Instructions to follow:
Would you copy out the following entries exactly, without any of the pictures?

[Dataset excerpts]
= = = =

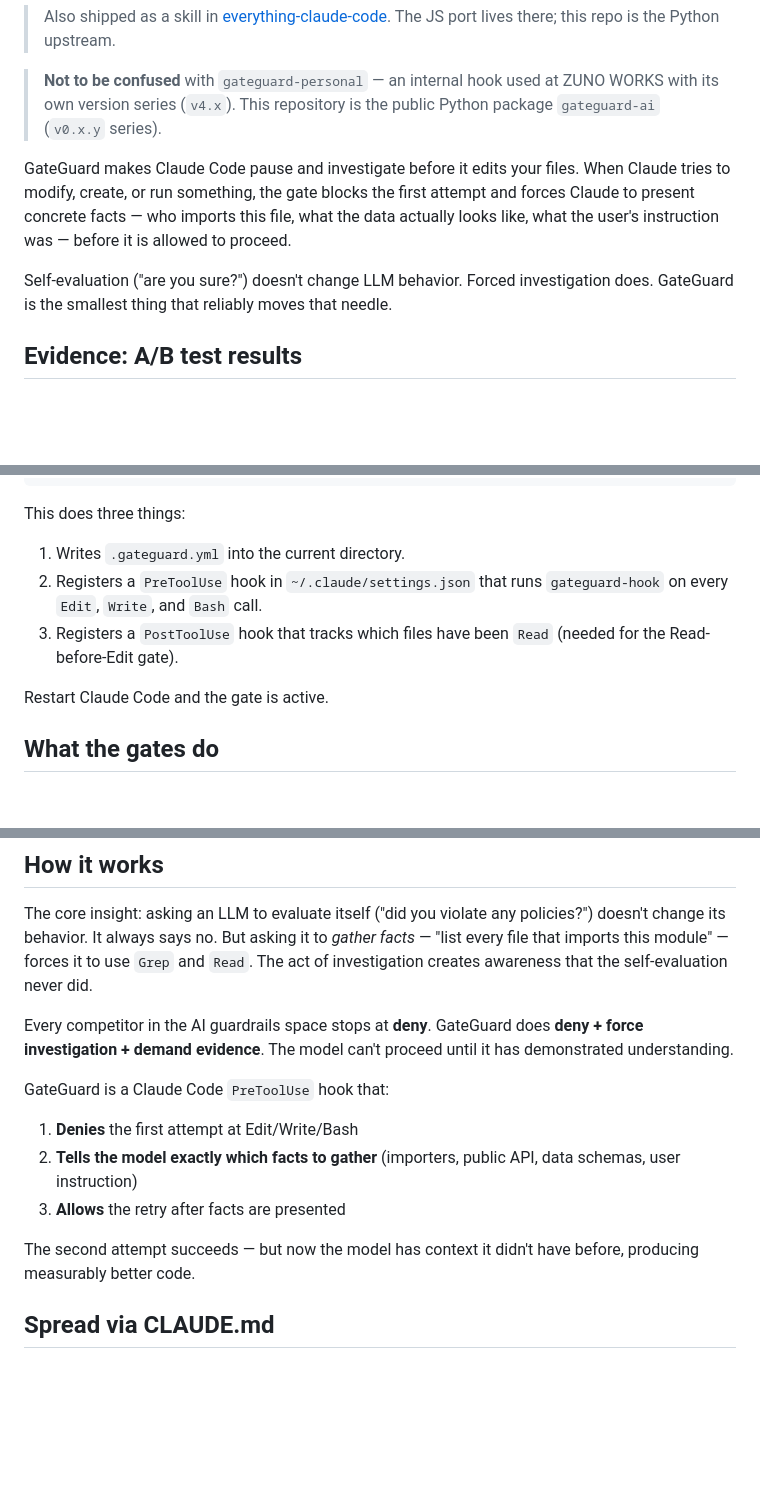
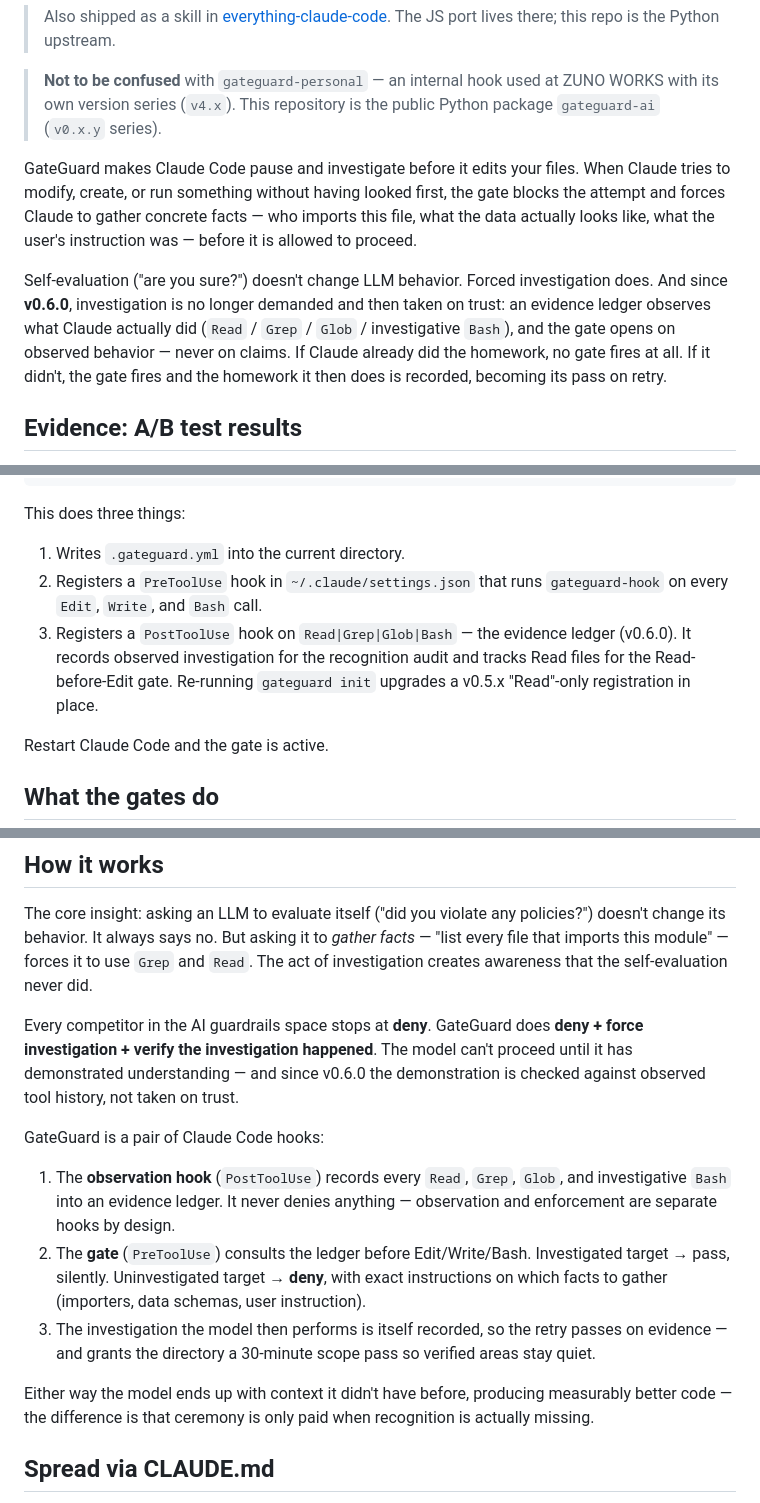
Before and after one commit to zunoworks/gateguard, a Markdown page: README.md, 3 parts joined by grey strips. Rendered like a GitHub page; blank space fills up the shorter version.

Commit message:
docs: README rewrite for v0.6.0 — observed-evidence pitch, hook pair, ledger in quick start
Co-Authored-By: Claude Fable 5 <noreply@anthropic.com>

```diff
--- a/README.md
+++ b/README.md
@@ -9,14 +9,18 @@
 > **Not to be confused** with `gateguard-personal` — an internal hook used at ZUNO WORKS with its own version series (`v4.x`). This repository is the public Python package `gateguard-ai` (`v0.x.y` series).
 
 GateGuard makes Claude Code pause and investigate before it edits your files.
-When Claude tries to modify, create, or run something, the gate blocks the first
-attempt and forces Claude to present concrete facts — who imports this file, what
-the data actually looks like, what the user's instruction was — before it is
-allowed to proceed.
+When Claude tries to modify, create, or run something without having looked
+first, the gate blocks the attempt and forces Claude to gather concrete facts —
+who imports this file, what the data actually looks like, what the user's
+instruction was — before it is allowed to proceed.
 
 Self-evaluation ("are you sure?") doesn't change LLM behavior. Forced
-investigation does. GateGuard is the smallest thing that reliably moves that
-needle.
+investigation does. And since **v0.6.0**, investigation is no longer demanded
+and then taken on trust: an evidence ledger observes what Claude actually did
+(`Read` / `Grep` / `Glob` / investigative `Bash`), and the gate opens on
+observed behavior — never on claims. If Claude already did the homework, no
+gate fires at all. If it didn't, the gate fires and the homework it then does
+is recorded, becoming its pass on retry.
 
 ## Evidence: A/B test results
 
@@ -98,8 +102,10 @@ This does three things:
 1. Writes `.gateguard.yml` into the current directory.
 2. Registers a `PreToolUse` hook in `~/.claude/settings.json` that runs
    `gateguard-hook` on every `Edit`, `Write`, and `Bash` call.
-3. Registers a `PostToolUse` hook that tracks which files have been `Read`
-   (needed for the Read-before-Edit gate).
+3. Registers a `PostToolUse` hook on `Read|Grep|Glob|Bash` — the evidence
+   ledger (v0.6.0). It records observed investigation for the recognition
+   audit and tracks Read files for the Read-before-Edit gate. Re-running
+   `gateguard init` upgrades a v0.5.x "Read"-only registration in place.
 
 Restart Claude Code and the gate is active.
 
@@ -229,18 +235,26 @@ _gather facts_ — "list every file that imports this module" — forces it to u
 self-evaluation never did.
 
 Every competitor in the AI guardrails space stops at **deny**. GateGuard does
-**deny + force investigation + demand evidence**. The model can't proceed until
-it has demonstrated understanding.
+**deny + force investigation + verify the investigation happened**. The model
+can't proceed until it has demonstrated understanding — and since v0.6.0 the
+demonstration is checked against observed tool history, not taken on trust.
 
-GateGuard is a Claude Code `PreToolUse` hook that:
+GateGuard is a pair of Claude Code hooks:
 
-1. **Denies** the first attempt at Edit/Write/Bash
-2. **Tells the model exactly which facts to gather** (importers, public API,
-   data schemas, user instruction)
-3. **Allows** the retry after facts are presented
+1. The **observation hook** (`PostToolUse`) records every `Read`, `Grep`,
+   `Glob`, and investigative `Bash` into an evidence ledger. It never denies
+   anything — observation and enforcement are separate hooks by design.
+2. The **gate** (`PreToolUse`) consults the ledger before Edit/Write/Bash.
+   Investigated target → pass, silently. Uninvestigated target → **deny**,
+   with exact instructions on which facts to gather (importers, data
+   schemas, user instruction).
+3. The investigation the model then performs is itself recorded, so the
+   retry passes on evidence — and grants the directory a 30-minute scope
+   pass so verified areas stay quiet.
 
-The second attempt succeeds — but now the model has context it didn't have
-before, producing measurably better code.
+Either way the model ends up with context it didn't have before, producing
+measurably better code — the difference is that ceremony is only paid when
+recognition is actually missing.
 
 ## Spread via CLAUDE.md
 
```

= = = =

Written reply:
Before and after one commit to zunoworks/gateguard, a Markdown page: README.md, 3 parts joined by grey strips. Rendered like a GitHub page; blank space fills up the shorter version.

Commit message:
docs: README rewrite for v0.6.0 — observed-evidence pitch, hook pair, ledger in quick start
Co-Authored-By: Claude Fable 5 <noreply@anthropic.com>

```diff
--- a/README.md
+++ b/README.md
@@ -9,14 +9,18 @@
 > **Not to be confused** with `gateguard-personal` — an internal hook used at ZUNO WORKS with its own version series (`v4.x`). This repository is the public Python package `gateguard-ai` (`v0.x.y` series).
 
 GateGuard makes Claude Code pause and investigate before it edits your files.
-When Claude tries to modify, create, or run something, the gate blocks the first
-attempt and forces Claude to present concrete facts — who imports this file, what
-the data actually looks like, what the user's instruction was — before it is
-allowed to proceed.
+When Claude tries to modify, create, or run something without having looked
+first, the gate blocks the attempt and forces Claude to gather concrete facts —
+who imports this file, what the data actually looks like, what the user's
+instruction was — before it is allowed to proceed.
 
 Self-evaluation ("are you sure?") doesn't change LLM behavior. Forced
-investigation does. GateGuard is the smallest thing that reliably moves that
-needle.
+investigation does. And since **v0.6.0**, investigation is no longer demanded
+and then taken on trust: an evidence ledger observes what Claude actually did
+(`Read` / `Grep` / `Glob` / investigative `Bash`), and the gate opens on
+observed behavior — never on claims. If Claude already did the homework, no
+gate fires at all. If it didn't, the gate fires and the homework it then does
+is recorded, becoming its pass on retry.
 
 ## Evidence: A/B test results
 
@@ -98,8 +102,10 @@ This does three things:
 1. Writes `.gateguard.yml` into the current directory.
 2. Registers a `PreToolUse` hook in `~/.claude/settings.json` that runs
    `gateguard-hook` on every `Edit`, `Write`, and `Bash` call.
-3. Registers a `PostToolUse` hook that tracks which files have been `Read`
-   (needed for the Read-before-Edit gate).
+3. Registers a `PostToolUse` hook on `Read|Grep|Glob|Bash` — the evidence
+   ledger (v0.6.0). It records observed investigation for the recognition
+   audit and tracks Read files for the Read-before-Edit gate. Re-running
+   `gateguard init` upgrades a v0.5.x "Read"-only registration in place.
 
 Restart Claude Code and the gate is active.
 
@@ -229,18 +235,26 @@ _gather facts_ — "list every file that imports this module" — forces it to u
 self-evaluation never did.
 
 Every competitor in the AI guardrails space stops at **deny**. GateGuard does
-**deny + force investigation + demand evidence**. The model can't proceed until
-it has demonstrated understanding.
+**deny + force investigation + verify the investigation happened**. The model
+can't proceed until it has demonstrated understanding — and since v0.6.0 the
+demonstration is checked against observed tool history, not taken on trust.
 
-GateGuard is a Claude Code `PreToolUse` hook that:
+GateGuard is a pair of Claude Code hooks:
 
-1. **Denies** the first attempt at Edit/Write/Bash
-2. **Tells the model exactly which facts to gather** (importers, public API,
-   data schemas, user instruction)
-3. **Allows** the retry after facts are presented
+1. The **observation hook** (`PostToolUse`) records every `Read`, `Grep`,
+   `Glob`, and investigative `Bash` into an evidence ledger. It never denies
+   anything — observation and enforcement are separate hooks by design.
+2. The **gate** (`PreToolUse`) consults the ledger before Edit/Write/Bash.
+   Investigated target → pass, silently. Uninvestigated target → **deny**,
+   with exact instructions on which facts to gather (importers, data
+   schemas, user instruction).
+3. The investigation the model then performs is itself recorded, so the
+   retry passes on evidence — and grants the directory a 30-minute scope
+   pass so verified areas stay quiet.
 
-The second attempt succeeds — but now the model has context it didn't have
-before, producing measurably better code.
+Either way the model ends up with context it didn't have before, producing
+measurably better code — the difference is that ceremony is only paid when
+recognition is actually missing.
 
 ## Spread via CLAUDE.md
 
```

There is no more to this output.